What you should do. Go through the material below and copy each line where the word "class" appears.

Input data.
##########

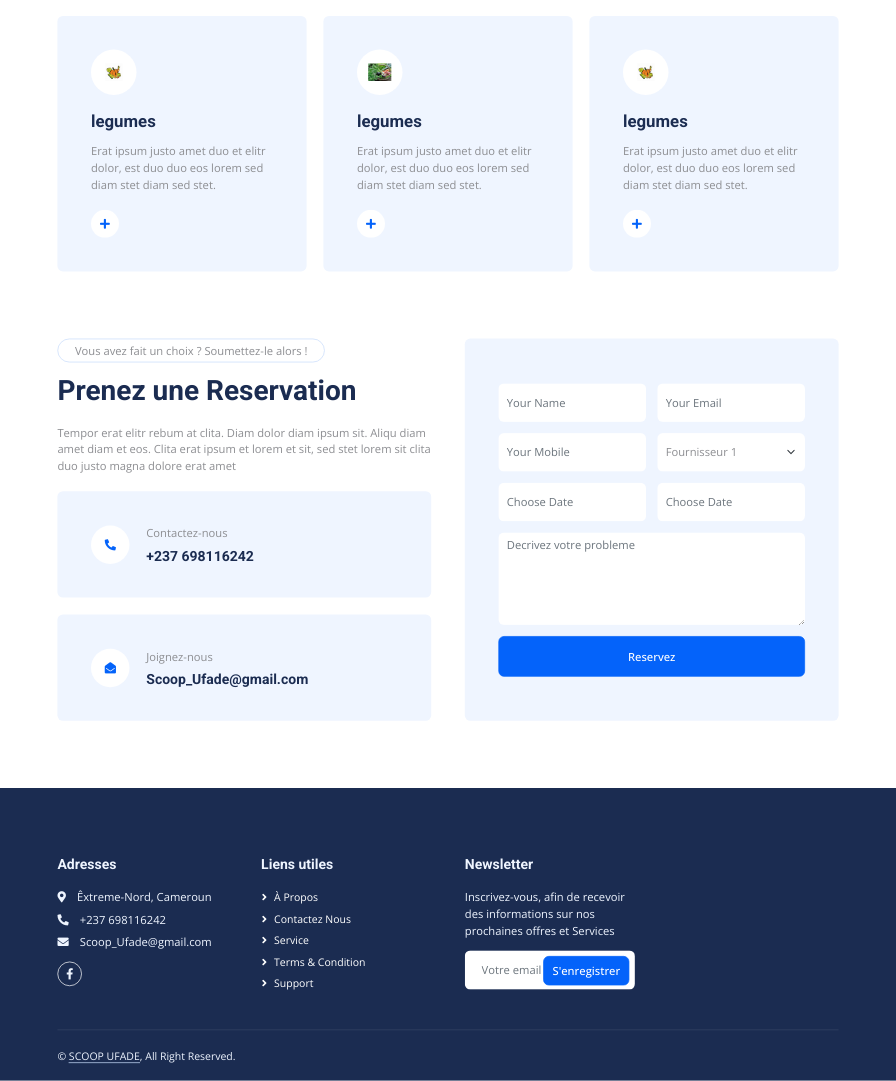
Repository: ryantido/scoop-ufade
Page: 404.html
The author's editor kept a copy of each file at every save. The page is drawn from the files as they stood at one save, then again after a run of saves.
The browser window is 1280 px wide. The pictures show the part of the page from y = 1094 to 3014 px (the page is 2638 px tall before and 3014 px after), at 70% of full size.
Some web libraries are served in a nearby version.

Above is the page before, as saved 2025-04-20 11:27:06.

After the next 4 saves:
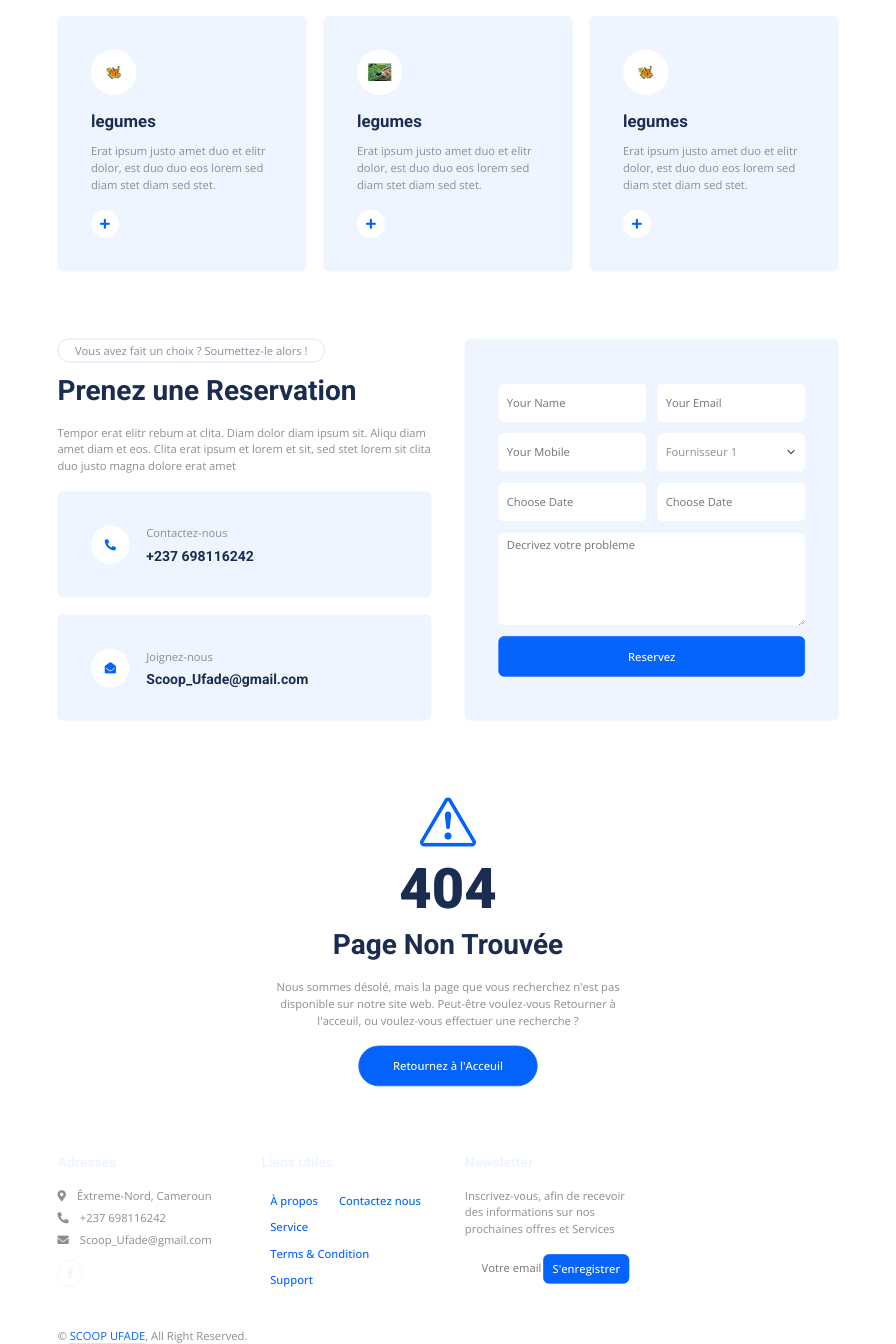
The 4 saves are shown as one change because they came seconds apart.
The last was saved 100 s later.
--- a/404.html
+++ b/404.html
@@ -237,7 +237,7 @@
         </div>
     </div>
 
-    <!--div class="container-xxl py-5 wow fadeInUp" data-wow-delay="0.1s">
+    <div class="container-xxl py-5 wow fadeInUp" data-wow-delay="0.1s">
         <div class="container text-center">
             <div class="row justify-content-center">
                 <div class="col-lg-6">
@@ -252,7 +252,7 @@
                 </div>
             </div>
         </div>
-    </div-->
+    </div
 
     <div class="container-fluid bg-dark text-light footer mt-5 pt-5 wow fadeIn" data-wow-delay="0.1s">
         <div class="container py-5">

##########

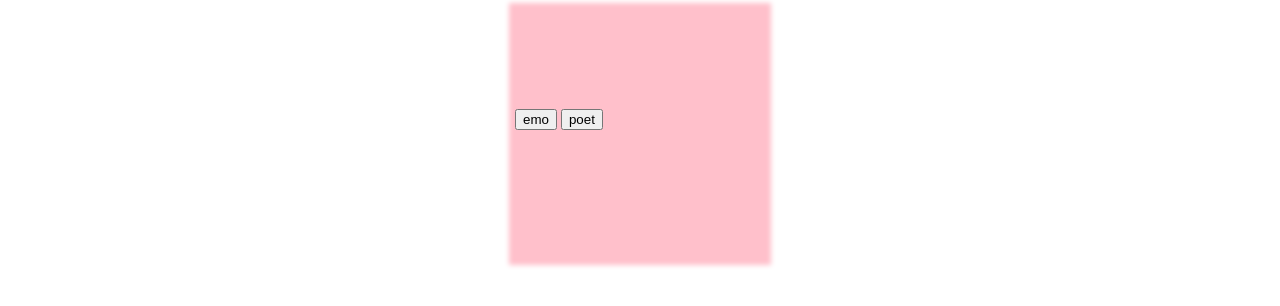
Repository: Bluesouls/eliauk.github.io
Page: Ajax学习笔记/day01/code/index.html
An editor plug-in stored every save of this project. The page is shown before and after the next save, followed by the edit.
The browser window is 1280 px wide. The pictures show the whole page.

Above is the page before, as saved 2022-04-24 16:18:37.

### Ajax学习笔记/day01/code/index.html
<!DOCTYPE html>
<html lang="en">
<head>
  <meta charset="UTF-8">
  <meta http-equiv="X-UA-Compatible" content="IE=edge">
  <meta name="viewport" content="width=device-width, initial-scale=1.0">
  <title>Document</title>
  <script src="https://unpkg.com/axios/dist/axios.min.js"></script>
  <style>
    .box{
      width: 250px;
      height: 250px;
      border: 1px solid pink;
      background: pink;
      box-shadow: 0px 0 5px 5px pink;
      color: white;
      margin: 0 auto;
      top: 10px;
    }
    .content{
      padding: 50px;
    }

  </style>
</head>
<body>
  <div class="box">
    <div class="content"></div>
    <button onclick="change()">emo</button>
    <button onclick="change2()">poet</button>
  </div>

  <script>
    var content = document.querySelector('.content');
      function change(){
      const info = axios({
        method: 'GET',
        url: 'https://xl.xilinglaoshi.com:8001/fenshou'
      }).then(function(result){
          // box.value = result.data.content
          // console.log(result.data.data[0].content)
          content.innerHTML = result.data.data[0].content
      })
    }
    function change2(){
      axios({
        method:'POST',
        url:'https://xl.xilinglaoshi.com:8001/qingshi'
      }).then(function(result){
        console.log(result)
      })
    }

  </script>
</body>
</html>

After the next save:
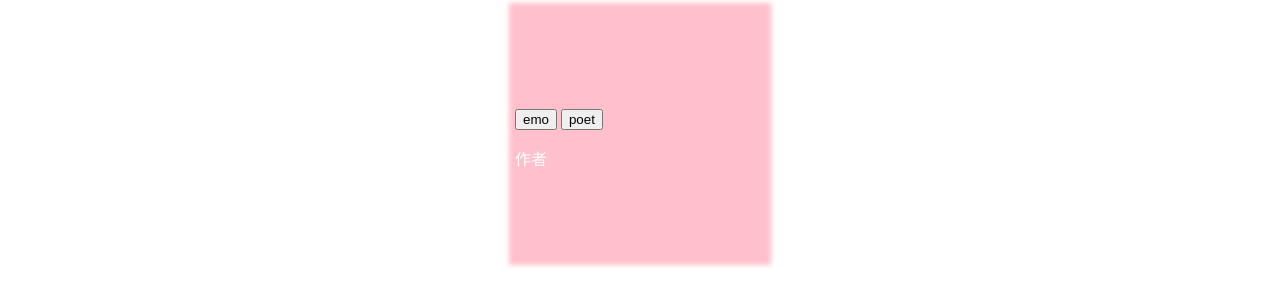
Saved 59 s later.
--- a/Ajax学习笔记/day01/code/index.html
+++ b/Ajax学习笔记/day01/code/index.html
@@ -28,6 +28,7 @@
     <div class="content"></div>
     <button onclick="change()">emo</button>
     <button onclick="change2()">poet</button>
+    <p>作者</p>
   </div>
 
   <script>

##########

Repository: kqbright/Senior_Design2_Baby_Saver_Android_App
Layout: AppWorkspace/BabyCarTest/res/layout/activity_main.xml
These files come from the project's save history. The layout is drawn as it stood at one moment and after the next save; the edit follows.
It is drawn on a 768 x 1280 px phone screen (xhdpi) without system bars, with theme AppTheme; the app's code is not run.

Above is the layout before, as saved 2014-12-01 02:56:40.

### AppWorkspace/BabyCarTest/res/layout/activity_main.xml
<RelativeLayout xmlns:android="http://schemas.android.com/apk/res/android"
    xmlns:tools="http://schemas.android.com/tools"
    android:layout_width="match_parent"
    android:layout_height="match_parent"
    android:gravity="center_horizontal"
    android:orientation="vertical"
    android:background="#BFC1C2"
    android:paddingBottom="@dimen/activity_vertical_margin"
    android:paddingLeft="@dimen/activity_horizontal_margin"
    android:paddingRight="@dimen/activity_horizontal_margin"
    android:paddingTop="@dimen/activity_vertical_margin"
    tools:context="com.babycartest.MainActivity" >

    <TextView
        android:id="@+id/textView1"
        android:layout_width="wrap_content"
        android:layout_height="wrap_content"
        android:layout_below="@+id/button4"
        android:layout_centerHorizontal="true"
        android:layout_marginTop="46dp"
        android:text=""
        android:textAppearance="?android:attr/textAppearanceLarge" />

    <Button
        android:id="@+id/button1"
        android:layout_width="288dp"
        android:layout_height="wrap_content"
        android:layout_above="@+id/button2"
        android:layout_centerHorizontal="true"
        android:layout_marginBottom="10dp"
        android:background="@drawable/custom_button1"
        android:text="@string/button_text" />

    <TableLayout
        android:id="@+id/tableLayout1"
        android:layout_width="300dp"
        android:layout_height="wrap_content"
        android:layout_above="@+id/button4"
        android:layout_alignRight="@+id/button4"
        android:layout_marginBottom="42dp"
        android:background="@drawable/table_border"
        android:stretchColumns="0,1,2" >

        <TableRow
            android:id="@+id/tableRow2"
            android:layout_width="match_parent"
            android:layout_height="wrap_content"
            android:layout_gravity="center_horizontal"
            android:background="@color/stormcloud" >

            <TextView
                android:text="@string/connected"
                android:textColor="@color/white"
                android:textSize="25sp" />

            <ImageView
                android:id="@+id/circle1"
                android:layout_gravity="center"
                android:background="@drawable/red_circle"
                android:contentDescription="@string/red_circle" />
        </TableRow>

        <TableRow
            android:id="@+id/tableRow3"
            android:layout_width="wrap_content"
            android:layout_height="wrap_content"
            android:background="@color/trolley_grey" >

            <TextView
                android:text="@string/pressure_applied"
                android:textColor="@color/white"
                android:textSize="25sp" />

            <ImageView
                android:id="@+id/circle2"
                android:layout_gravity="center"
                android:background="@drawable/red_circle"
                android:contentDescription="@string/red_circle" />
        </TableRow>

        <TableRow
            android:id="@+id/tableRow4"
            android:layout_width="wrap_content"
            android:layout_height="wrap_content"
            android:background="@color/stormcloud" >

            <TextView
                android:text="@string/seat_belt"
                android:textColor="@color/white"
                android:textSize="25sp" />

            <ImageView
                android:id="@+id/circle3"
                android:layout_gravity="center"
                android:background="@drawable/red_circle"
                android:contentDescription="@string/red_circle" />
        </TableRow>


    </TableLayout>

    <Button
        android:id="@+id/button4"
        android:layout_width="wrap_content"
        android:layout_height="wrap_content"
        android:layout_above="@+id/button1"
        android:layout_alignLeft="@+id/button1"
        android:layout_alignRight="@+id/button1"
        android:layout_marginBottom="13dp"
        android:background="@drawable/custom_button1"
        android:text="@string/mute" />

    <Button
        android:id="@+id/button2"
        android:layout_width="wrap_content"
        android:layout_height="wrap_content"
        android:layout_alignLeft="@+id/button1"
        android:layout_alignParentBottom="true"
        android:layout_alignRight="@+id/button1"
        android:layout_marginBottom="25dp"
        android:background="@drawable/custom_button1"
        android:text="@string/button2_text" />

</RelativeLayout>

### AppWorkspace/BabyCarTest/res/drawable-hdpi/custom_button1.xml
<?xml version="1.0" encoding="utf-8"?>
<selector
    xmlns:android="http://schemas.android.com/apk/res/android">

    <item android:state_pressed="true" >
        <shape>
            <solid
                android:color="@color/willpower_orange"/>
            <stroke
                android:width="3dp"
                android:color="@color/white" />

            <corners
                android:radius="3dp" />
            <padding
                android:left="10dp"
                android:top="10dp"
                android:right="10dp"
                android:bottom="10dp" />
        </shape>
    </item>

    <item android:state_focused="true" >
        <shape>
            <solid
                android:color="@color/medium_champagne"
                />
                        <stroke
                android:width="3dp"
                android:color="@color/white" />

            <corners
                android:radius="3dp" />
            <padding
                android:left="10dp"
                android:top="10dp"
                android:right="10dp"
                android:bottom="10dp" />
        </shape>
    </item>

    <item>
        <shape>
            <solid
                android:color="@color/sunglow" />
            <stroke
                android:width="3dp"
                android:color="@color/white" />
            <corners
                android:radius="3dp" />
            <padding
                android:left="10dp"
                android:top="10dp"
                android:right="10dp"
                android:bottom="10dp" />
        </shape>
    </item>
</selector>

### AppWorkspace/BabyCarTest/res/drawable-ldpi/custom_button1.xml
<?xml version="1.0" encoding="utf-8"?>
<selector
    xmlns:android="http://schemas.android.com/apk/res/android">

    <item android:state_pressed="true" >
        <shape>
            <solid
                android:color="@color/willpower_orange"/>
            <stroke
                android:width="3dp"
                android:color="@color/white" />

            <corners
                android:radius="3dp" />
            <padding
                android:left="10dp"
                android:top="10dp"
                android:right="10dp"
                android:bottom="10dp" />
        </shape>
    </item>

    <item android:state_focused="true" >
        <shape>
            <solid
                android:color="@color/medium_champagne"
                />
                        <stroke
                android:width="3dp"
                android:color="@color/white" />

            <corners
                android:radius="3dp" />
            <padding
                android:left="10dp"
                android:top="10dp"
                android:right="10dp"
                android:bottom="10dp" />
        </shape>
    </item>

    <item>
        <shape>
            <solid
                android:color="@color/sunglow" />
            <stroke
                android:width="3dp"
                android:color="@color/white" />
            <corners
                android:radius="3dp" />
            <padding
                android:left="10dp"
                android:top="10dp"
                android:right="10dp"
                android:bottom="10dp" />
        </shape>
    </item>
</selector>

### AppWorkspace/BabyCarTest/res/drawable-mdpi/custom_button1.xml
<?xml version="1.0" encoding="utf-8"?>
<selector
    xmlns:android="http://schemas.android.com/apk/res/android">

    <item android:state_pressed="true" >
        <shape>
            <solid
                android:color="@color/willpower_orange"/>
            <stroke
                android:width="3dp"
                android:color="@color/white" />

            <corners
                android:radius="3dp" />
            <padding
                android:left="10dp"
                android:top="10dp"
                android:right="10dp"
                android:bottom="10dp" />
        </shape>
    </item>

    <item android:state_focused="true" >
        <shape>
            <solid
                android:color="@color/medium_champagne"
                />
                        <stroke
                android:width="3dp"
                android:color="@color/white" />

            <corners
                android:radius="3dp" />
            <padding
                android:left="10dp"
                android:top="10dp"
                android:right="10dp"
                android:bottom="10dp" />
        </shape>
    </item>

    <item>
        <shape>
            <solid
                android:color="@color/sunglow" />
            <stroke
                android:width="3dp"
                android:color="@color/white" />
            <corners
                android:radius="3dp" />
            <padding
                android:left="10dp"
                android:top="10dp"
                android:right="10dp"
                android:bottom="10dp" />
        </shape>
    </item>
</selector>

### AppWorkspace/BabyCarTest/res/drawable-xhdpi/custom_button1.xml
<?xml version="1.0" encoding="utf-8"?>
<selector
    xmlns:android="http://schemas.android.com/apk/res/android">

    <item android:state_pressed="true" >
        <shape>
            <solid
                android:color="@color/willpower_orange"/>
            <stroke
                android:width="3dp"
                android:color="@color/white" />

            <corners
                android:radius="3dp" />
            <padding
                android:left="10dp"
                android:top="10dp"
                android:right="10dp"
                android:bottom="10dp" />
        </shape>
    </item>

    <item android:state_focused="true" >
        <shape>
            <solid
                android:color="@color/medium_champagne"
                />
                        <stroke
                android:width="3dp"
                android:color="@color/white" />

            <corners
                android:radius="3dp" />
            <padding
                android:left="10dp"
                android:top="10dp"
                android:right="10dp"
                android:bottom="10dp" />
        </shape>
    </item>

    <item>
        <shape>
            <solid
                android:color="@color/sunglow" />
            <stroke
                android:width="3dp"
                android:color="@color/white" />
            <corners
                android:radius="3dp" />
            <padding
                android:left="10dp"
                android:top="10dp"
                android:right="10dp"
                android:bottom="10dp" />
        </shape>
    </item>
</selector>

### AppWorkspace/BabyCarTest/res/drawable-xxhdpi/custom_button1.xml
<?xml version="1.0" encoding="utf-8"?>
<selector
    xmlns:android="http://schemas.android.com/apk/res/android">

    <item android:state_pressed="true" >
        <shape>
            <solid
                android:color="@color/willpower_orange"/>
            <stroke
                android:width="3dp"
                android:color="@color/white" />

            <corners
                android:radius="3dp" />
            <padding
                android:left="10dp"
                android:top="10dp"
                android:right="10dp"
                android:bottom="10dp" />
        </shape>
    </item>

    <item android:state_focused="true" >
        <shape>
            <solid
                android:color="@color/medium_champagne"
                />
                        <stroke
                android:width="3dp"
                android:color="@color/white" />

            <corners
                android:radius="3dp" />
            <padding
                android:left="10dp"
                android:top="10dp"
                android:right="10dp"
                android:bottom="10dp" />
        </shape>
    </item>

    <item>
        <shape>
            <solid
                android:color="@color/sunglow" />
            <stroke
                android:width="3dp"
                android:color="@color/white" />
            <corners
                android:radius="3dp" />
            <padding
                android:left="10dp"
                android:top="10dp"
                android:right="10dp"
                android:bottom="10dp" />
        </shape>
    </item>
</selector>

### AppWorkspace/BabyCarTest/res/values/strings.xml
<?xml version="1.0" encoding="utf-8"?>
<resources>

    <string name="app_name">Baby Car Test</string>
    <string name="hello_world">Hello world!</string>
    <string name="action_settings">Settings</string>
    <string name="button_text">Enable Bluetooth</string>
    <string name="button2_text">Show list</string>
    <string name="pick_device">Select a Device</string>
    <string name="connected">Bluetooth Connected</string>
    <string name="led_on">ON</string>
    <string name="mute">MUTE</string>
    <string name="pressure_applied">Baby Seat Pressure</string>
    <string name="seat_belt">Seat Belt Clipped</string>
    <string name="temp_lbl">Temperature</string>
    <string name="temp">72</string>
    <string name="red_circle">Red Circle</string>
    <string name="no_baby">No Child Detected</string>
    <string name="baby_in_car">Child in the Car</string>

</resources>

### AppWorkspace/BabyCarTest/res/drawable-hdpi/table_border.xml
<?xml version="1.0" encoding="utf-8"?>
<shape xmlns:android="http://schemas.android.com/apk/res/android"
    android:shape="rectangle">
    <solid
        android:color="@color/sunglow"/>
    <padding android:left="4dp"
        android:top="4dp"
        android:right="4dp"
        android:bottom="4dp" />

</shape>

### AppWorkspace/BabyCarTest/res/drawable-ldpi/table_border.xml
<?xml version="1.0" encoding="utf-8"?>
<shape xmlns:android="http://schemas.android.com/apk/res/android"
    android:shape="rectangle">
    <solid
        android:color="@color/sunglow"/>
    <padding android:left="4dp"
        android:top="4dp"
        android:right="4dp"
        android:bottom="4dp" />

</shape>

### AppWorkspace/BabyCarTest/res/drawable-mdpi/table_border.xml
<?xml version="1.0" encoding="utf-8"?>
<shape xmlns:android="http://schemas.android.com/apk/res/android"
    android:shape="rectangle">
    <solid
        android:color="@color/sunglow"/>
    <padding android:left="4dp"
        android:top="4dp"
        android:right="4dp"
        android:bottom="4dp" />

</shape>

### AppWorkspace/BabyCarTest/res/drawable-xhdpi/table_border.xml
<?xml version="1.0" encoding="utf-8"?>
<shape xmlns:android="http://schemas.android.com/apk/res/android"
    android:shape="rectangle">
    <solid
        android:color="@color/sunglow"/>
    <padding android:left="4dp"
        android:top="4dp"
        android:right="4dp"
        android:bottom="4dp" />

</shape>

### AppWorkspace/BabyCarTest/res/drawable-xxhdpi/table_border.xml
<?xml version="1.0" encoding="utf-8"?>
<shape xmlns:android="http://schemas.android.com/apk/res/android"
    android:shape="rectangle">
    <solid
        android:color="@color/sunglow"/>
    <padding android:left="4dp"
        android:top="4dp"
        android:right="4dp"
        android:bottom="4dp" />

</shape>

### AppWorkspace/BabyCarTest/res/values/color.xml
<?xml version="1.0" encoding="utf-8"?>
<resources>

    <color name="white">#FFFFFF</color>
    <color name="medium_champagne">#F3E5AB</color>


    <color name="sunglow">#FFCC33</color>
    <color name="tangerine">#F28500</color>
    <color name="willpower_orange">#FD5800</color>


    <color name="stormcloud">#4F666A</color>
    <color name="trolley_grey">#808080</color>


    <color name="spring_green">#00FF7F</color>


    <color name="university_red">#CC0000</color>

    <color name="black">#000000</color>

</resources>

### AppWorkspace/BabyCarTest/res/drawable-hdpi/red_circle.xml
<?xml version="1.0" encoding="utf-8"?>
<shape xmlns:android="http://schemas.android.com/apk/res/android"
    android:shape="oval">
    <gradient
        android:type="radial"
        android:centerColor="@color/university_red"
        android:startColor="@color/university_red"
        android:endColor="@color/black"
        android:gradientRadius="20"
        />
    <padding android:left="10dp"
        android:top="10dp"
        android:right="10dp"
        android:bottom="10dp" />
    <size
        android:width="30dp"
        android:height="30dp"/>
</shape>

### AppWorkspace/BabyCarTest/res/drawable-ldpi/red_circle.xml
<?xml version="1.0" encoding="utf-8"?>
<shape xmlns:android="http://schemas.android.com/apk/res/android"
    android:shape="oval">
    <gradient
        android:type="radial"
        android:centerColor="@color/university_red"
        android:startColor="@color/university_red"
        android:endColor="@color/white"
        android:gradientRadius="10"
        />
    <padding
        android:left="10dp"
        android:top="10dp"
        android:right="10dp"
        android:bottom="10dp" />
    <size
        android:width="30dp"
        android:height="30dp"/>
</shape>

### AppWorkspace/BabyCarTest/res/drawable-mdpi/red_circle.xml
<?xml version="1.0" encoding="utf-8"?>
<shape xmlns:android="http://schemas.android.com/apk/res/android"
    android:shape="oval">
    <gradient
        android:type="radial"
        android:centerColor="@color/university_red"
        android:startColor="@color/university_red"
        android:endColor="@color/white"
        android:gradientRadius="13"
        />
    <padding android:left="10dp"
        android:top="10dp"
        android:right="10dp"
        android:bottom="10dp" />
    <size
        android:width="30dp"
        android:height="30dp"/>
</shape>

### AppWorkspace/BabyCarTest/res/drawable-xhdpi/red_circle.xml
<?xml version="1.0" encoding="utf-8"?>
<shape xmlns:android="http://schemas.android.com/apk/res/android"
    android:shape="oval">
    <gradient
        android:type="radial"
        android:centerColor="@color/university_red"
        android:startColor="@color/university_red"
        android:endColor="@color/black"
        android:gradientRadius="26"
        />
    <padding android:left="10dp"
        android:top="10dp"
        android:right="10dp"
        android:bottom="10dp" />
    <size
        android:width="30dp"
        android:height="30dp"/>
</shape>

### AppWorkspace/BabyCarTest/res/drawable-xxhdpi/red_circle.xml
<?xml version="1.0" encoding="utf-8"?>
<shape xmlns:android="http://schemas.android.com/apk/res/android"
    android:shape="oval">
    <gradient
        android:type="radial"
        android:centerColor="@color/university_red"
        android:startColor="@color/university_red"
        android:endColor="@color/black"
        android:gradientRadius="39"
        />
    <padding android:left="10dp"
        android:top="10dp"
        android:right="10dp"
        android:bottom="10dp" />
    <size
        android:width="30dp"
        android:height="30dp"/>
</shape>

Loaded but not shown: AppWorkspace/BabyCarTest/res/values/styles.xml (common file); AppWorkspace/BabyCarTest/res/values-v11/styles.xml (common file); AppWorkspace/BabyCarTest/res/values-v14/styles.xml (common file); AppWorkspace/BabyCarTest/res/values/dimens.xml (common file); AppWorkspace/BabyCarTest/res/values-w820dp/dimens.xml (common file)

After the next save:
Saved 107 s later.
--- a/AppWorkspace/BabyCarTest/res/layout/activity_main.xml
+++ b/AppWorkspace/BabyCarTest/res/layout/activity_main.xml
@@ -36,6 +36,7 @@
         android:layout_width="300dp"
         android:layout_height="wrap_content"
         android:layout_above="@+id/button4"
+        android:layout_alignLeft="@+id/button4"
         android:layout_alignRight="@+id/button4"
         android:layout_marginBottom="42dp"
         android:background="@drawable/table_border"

##########

Written reply.
-    <!--div class="container-xxl py-5 wow fadeInUp" data-wow-delay="0.1s">
+    <div class="container-xxl py-5 wow fadeInUp" data-wow-delay="0.1s">
         <div class="container text-center">
             <div class="row justify-content-center">
                 <div class="col-lg-6">
     <div class="container-fluid bg-dark text-light footer mt-5 pt-5 wow fadeIn" data-wow-delay="0.1s">
         <div class="container py-5">
  <div class="box">
    <div class="content"></div>
     <div class="content"></div>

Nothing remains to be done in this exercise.